Retail in heartland New Zealand
Retailers keep the regions pumping, but how strong ...
Sisterhood
Women in retail help one another. We spoke ...
The changing face of retail
Shifting demographics are creating big changes in New ...
The retail yearbook
With the help of experts in the retail ...
Retail rogues
We put the spotlight on staff training. Jai ...
Here come the giants
Topshop has arrived in Auckland’s CBD, David Jones ...
From retail to e-tail
Ecommerce has become part of the way mainstream ...
Loyalty in the digital age
How are retailers maintaining loyalty? Sarah Dunn, Elly ...
Window shopping: A spotlight on social media
Sarah Dunn and Elly Strang look at how ...
The Innovators | In partnership with Spark Business
Technology is rapidly changing the retail industry as ...
 

2020 vision: How Cambridge retail will perform this year

  • News
  • January 21, 2020
  • Rachel Helyer Donaldson
2020 vision: How Cambridge retail will perform this year

As part of a series looking at seven regional centres to consider what regional retail looks like this year, we're considering Cambridge.

Read more
 
 

Steve Mills becomes Countdown's new GM of Merchandise

  • Who's Where
  • January 21, 2020
  • Makayla Wallace-Tidd
Steve Mills becomes Countdown's new GM of Merchandise

Countdown has announced Steve Mills as the new general manager of merchandise.

Read more
 

Larger retailers to discuss key issues in Retail NZ’s new group

  • News
  • January 20, 2020
  • The Register team
Larger retailers to discuss key issues in Retail NZ’s new group

Retail NZ is launching a new Leading Retailers’ Group for large and significant retailers. With its first meeting to be held in late February, the group will provide a safe outlet for senior retailers to discuss issues affecting the sector.

Read more
 
Next page
Results for
Topics
Jobs
About us.

The Register provides essential industry news and intelligence, updated daily. And the digital newsletter delivers the latest news to your inbox twice a week — for free!

©2009–2015 Tangible Media.
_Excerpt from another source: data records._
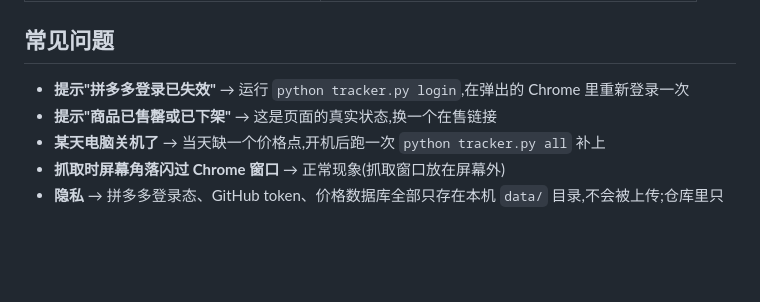
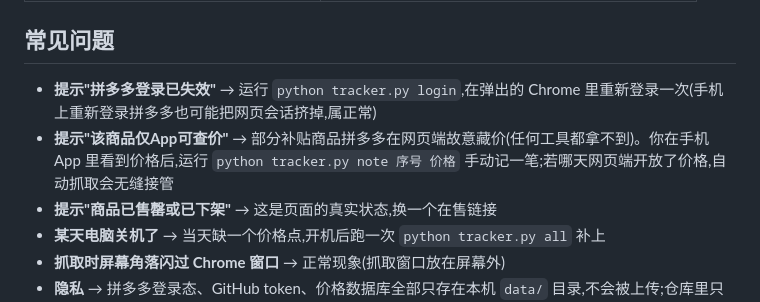
Before and after one commit to Georgechikugua/Watching_PDD_Price, a Markdown page: README.md, the part around the change. Rendered like a GitHub page; blank space fills up the shorter version.

Commit message:
更新 README.md:仅App可查价检测 + note 手动录价 2026-10-09

```diff
--- a/README.md
+++ b/README.md
@@ -58,7 +58,8 @@
 
 ## 常见问题
 
-- **提示"拼多多登录已失效"** → 运行 `python tracker.py login`,在弹出的 Chrome 里重新登录一次
+- **提示"拼多多登录已失效"** → 运行 `python tracker.py login`,在弹出的 Chrome 里重新登录一次(手机上重新登录拼多多也可能把网页会话挤掉,属正常)
+- **提示"该商品仅App可查价"** → 部分补贴商品拼多多在网页端故意藏价(任何工具都拿不到)。你在手机 App 里看到价格后,运行 `python tracker.py note 序号 价格` 手动记一笔;若哪天网页端开放了价格,自动抓取会无缝接管
 - **提示"商品已售罄或已下架"** → 这是页面的真实状态,换一个在售链接
 - **某天电脑关机了** → 当天缺一个价格点,开机后跑一次 `python tracker.py all` 补上
 - **抓取时屏幕角落闪过 Chrome 窗口** → 正常现象(抓取窗口放在屏幕外)
```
All rights reserved.
Use of this site constitutes acceptance of our Privacy policy.

Advertise
The Register

editor@theregister.co.nz

Content marketing/advertising? Email anita.hayhoe@icg.co.nz or call 022 639 3004

View Media Kit

}